>>>

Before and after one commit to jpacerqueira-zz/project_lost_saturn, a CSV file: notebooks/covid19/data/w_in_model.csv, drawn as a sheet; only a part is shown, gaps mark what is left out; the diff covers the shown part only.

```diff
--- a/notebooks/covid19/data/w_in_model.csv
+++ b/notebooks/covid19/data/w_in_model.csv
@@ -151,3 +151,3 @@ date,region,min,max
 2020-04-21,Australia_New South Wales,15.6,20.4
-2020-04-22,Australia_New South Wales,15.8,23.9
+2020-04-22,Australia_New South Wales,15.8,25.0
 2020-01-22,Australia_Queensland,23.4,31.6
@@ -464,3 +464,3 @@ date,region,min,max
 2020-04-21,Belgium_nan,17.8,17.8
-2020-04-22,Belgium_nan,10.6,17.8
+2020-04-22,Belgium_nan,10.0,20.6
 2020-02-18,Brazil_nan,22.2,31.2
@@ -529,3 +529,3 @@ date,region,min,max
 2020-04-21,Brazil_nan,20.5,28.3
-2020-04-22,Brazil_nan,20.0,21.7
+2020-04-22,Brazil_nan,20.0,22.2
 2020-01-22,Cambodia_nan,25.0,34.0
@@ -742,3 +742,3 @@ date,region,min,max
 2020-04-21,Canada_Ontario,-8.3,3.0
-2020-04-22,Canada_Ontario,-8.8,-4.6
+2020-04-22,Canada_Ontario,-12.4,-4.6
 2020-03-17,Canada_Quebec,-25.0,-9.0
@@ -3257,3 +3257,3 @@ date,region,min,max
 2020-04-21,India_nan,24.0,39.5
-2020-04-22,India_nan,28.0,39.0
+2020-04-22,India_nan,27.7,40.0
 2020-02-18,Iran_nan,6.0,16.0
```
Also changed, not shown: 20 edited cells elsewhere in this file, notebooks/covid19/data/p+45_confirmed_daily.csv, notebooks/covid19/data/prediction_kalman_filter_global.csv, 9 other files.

<<<
>>>

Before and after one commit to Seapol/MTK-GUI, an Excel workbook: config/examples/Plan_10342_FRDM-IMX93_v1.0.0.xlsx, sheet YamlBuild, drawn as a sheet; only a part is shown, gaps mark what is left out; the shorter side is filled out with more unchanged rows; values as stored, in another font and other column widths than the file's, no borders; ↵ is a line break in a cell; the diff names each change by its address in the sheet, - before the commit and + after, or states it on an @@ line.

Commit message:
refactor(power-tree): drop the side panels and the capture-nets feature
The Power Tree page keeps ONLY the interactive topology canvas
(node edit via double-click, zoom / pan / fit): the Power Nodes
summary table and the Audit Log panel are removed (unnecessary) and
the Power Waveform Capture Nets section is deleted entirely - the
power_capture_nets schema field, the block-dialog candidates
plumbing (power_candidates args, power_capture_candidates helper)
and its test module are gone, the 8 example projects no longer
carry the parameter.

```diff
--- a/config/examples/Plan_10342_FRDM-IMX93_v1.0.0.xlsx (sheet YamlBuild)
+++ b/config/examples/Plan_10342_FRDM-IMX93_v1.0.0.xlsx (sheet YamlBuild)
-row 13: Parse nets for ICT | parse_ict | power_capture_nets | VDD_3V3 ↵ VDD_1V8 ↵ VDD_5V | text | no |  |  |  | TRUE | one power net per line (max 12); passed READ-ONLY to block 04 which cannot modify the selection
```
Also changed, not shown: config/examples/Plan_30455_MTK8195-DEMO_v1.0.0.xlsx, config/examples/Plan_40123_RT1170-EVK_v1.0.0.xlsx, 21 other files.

<<<

● Instructions to follow
Look over the entries for "Wales", then copy every line that includes that string.

● Result
 2020-04-21,Australia_New South Wales,15.6,20.4
-2020-04-22,Australia_New South Wales,15.8,23.9
+2020-04-22,Australia_New South Wales,15.8,25.0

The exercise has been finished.